● WORK REQUIRED: Consider the entries below. Count the lines holding the string "size" and state the number only.

● PROVIDED DATA:
-- Opening Marker --
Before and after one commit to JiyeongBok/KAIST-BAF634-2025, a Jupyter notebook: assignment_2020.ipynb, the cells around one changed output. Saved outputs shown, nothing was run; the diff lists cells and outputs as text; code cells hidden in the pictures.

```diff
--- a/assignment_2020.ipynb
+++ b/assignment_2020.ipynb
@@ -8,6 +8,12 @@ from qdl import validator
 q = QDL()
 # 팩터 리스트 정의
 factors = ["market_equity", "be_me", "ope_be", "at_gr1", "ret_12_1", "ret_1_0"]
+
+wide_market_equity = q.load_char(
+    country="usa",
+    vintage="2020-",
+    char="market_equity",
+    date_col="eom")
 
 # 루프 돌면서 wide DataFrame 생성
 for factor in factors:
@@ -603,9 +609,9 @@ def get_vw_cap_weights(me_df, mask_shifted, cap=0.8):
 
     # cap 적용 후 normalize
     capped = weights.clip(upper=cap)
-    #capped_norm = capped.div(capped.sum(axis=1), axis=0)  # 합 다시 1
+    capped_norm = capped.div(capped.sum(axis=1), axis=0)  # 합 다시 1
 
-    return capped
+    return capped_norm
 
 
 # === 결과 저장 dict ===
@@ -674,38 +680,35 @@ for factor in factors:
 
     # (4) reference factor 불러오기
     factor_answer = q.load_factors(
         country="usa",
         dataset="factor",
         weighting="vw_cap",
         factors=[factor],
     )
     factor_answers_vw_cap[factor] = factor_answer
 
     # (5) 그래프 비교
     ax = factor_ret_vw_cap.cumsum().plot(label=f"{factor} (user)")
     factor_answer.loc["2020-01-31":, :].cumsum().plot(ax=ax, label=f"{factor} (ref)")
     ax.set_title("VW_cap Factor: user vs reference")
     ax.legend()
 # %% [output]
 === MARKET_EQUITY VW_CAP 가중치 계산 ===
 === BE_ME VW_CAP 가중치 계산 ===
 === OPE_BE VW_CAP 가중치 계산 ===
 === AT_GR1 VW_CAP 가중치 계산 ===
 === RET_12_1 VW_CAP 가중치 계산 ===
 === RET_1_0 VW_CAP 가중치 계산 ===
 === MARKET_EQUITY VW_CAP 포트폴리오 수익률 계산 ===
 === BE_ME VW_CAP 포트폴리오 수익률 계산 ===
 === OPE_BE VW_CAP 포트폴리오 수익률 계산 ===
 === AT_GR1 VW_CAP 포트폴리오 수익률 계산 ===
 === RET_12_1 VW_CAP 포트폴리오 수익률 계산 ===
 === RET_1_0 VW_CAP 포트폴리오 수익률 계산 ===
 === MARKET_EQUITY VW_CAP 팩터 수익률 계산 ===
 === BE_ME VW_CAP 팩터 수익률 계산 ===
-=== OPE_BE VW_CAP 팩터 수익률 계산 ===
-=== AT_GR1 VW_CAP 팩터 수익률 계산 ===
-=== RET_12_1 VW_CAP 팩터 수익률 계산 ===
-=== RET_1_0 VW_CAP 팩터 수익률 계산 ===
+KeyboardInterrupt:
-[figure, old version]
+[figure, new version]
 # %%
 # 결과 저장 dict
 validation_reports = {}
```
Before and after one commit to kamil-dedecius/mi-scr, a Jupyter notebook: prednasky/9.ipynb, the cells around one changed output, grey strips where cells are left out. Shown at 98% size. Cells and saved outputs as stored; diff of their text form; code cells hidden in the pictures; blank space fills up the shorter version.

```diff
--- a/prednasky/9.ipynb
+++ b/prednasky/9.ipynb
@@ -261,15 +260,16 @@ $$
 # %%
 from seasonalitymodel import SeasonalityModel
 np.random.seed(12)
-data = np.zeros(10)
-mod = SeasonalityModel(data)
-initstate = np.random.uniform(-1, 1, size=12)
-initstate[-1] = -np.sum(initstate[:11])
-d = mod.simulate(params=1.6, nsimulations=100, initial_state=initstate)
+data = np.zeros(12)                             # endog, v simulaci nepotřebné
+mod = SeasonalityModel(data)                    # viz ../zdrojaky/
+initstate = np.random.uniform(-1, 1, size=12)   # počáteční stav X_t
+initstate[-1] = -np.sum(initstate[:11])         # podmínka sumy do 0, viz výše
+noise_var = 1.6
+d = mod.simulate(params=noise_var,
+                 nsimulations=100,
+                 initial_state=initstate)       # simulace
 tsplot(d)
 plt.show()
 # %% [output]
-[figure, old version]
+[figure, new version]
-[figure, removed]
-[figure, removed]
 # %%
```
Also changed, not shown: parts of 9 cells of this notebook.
-- Closing Marker --
● SOLUTION: 3